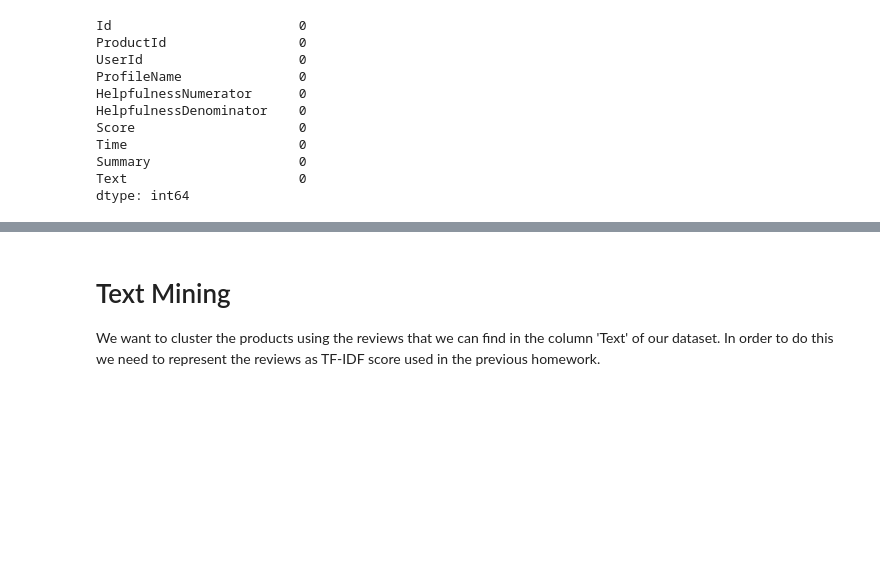
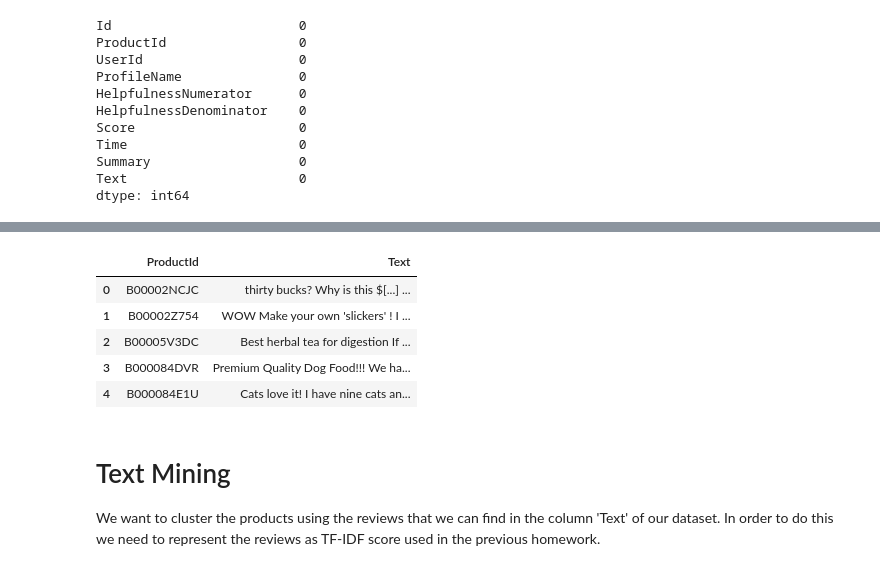
Before and after one commit to domenicocinque/ADM-HW4, a Jupyter notebook: HW4_Q2.ipynb, the cells around one changed output, grey strips where cells are left out. Drawn from its saved outputs; the diff is of its cells as text; code cells hidden in the pictures; blank space fills up the shorter version.

```diff
--- a/HW4_Q2.ipynb
+++ b/HW4_Q2.ipynb
@@ -54,3 +60,12 @@ dataset.head()
+# %%
+df.head()
+# %% [output]
+|  | ProductId | Text |
+| 0 | B00002NCJC | thirty bucks? Why is this $[...] ... |
+| 1 | B00002Z754 | WOW Make your own 'slickers' ! I ... |
+| 2 | B00005V3DC | Best herbal tea for digestion If ... |
+| 3 | B000084DVR | Premium Quality Dog Food!!! We ha... |
+| 4 | B000084E1U | Cats love it! I have nine cats an... |
 # %% [markdown]
 # Text Mining
 We want to cluster the products using the reviews that we can find in the column 'Text' of our dataset. In order to do this we need to represent the reviews as TF-IDF score used in the previous homework.
```
Also changed, not shown: parts of 28 cells of this notebook.
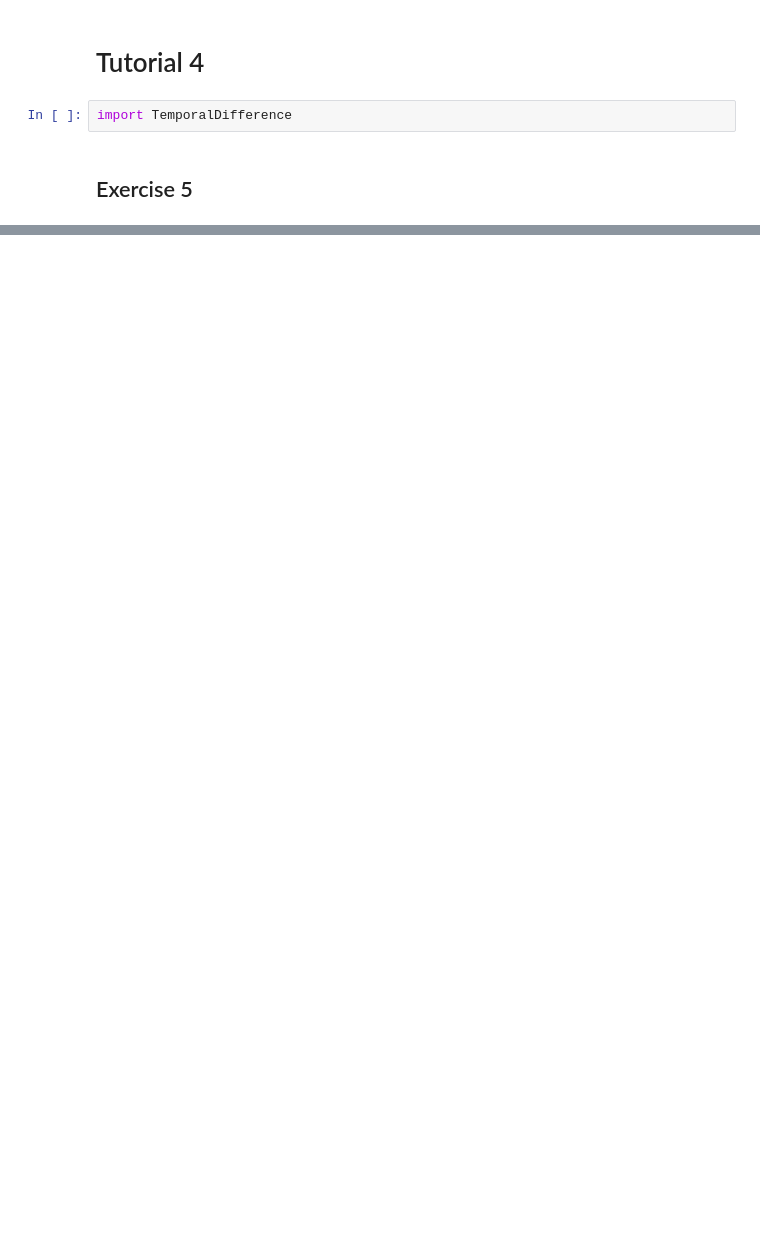
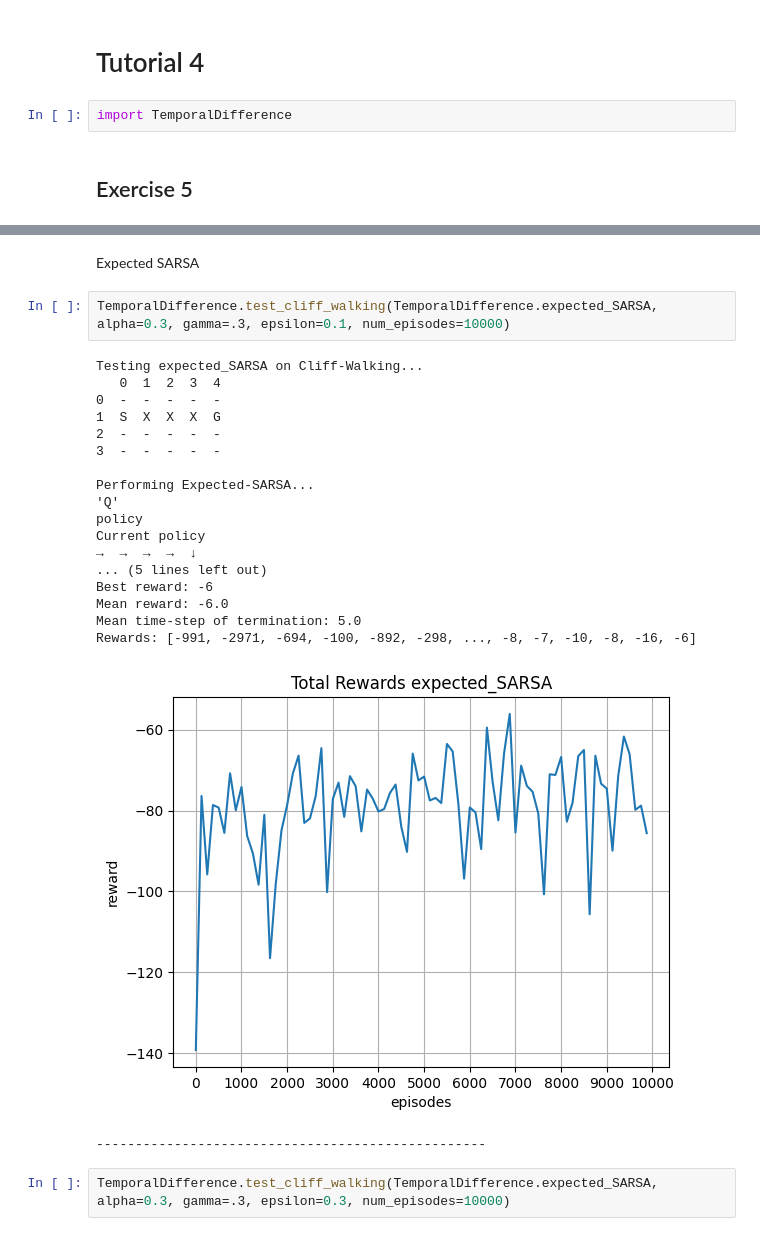
Before and after one commit to nikoczernin/aknum, a Jupyter notebook: tutorial_4.ipynb, the cells around one changed output, grey strips where cells are left out. Saved outputs shown, nothing was run; the diff lists cells and outputs as text; blank space fills up the shorter version.

```diff
--- a/tutorial_4.ipynb
+++ b/tutorial_4.ipynb
@@ -173 +168,27 @@ Mean time-step of termination: 7.0
 --------------------------------------------------
+# %% [markdown]
+Expected SARSA
+# %%
+TemporalDifference.test_cliff_walking(TemporalDifference.expected_SARSA, alpha=0.3, gamma=.3, epsilon=0.1, num_episodes=10000)
+# %% [output]
+Testing expected_SARSA on Cliff-Walking...
+   0  1  2  3  4
+0  -  -  -  -  -
+1  S  X  X  X  G
+2  -  -  -  -  -
+3  -  -  -  -  -
+
+Performing Expected-SARSA...
+'Q'
+policy
+Current policy
+→  →  →  →  ↓
+... (5 lines left out)
+Best reward: -6
+Mean reward: -6.0
+Mean time-step of termination: 5.0
+Rewards: [-991, -2971, -694, -100, -892, -298, ..., -8, -7, -10, -8, -16, -6]
+[figure, added]
+--------------------------------------------------
+# %%
+TemporalDifference.test_cliff_walking(TemporalDifference.expected_SARSA, alpha=0.3, gamma=.3, epsilon=0.3, num_episodes=10000)
```
Also changed, not shown: parts of 20 cells of this notebook, 3 other files.
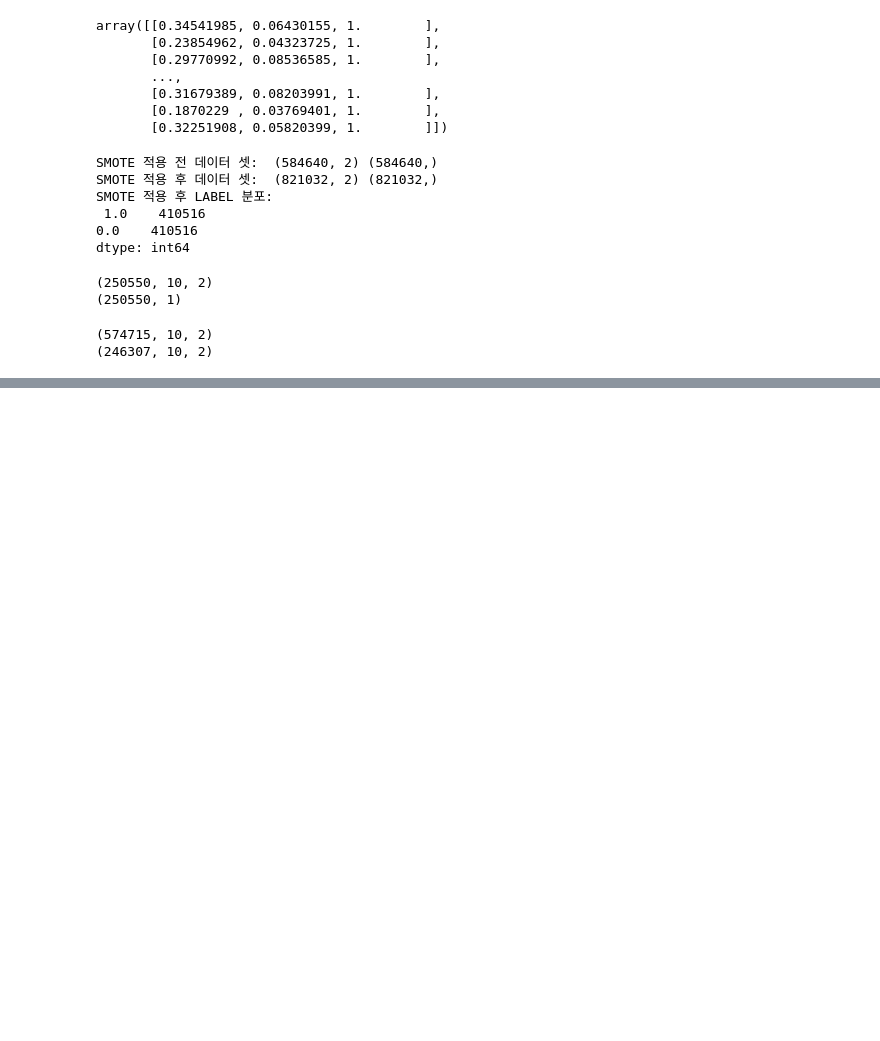
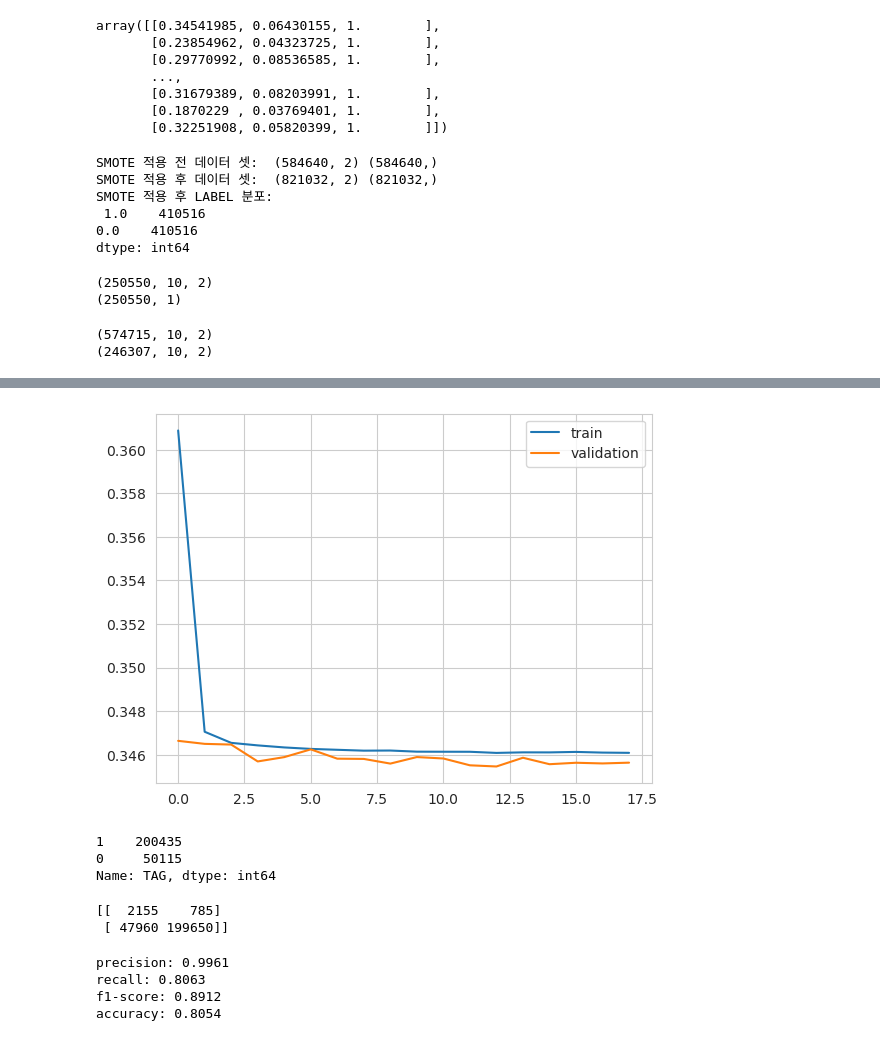
Before and after one commit to min0355/mx_competition, a Jupyter notebook: code/guidebook_code.ipynb, the cells around one changed output, grey strips where cells are left out. Cells and saved outputs as stored; diff of their text form; code cells hidden in the pictures; blank space fills up the shorter version.

```diff
--- a/code/guidebook_code.ipynb
+++ b/code/guidebook_code.ipynb
@@ -185,3 +186,11 @@ from keras.layers import Dense, LSTM
 from keras.preprocessing import sequence
 from keras.utils import np_utils
 from keras.callbacks import EarlyStopping, ModelCheckpoint
+# %%
+model = Sequential()
+model.add(LSTM(50,
+              input_shape=(train_feature.shape[1], train_feature.shape[2]),
+              activation='tanh',
+              return_sequences=False)
+         )
+model.add(Dense(1, activation='sigmoid'))
@@ -187,0 +211,14 @@ from keras.callbacks import EarlyStopping, ModelCheckpoint
+# %%
+model_path = path
+# %%
+model.compile(loss='binary_crossentropy', optimizer='adam', metrics=['accuracy'])
+early_stop = EarlyStopping(monitor='val_loss', patience=5)
+filename = os.path.join(model_path, 'tmp_checkpoint.h5')
+checkpoint = ModelCheckpoint(filename, monitor='val_loss', verbose=1,
+                            save_best_only=True, mode='auto')
+# %%
+history = model.fit(x_train, y_train,
+                   epochs=200,
+                   batch_size=50,
+                   validation_data=(x_valid, y_valid),
+                   callbacks=[early_stop, checkpoint])
@@ -187,0 +249,7 @@ from keras.callbacks import EarlyStopping, ModelCheckpoint
+# %%
+plt.plot(history.history['loss'], label='train')
+plt.plot(history.history['val_loss'], label='validation')
+plt.legend()
+plt.show()
+# %% [output]
+[figure, added]
@@ -187,0 +259,26 @@ from keras.callbacks import EarlyStopping, ModelCheckpoint
+# %%
+pred_df['TAG'].value_counts()
+# %% [output]
+1    200435
+0     50115
+Name: TAG, dtype: int64
+# %%
+classify = confusion_matrix(test_label, pred_df)
+print(classify)
+# %% [output]
+[[  2155    785]
+ [ 47960 199650]]
+# %%
+p = precision_score(test_label, pred_df)
+print("precision: %0.4f" %p)
+r = recall_score(test_label, pred_df)
+print("recall: %0.4f" %r)
+f1 = f1_score(test_label, pred_df)
+print("f1-score: %0.4f" %f1)
+acc = accuracy_score(test_label, pred_df)
+print("accuracy: %0.4f" %acc)
+# %% [output]
+precision: 0.9961
+recall: 0.8063
+f1-score: 0.8912
+accuracy: 0.8054
```
Also changed, not shown: parts of 5 cells of this notebook.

Aim of the exercise ::
Go through the records above and count every line that includes "EarlyStopping". Give the number and nothing else.

Solution to this problem ::
5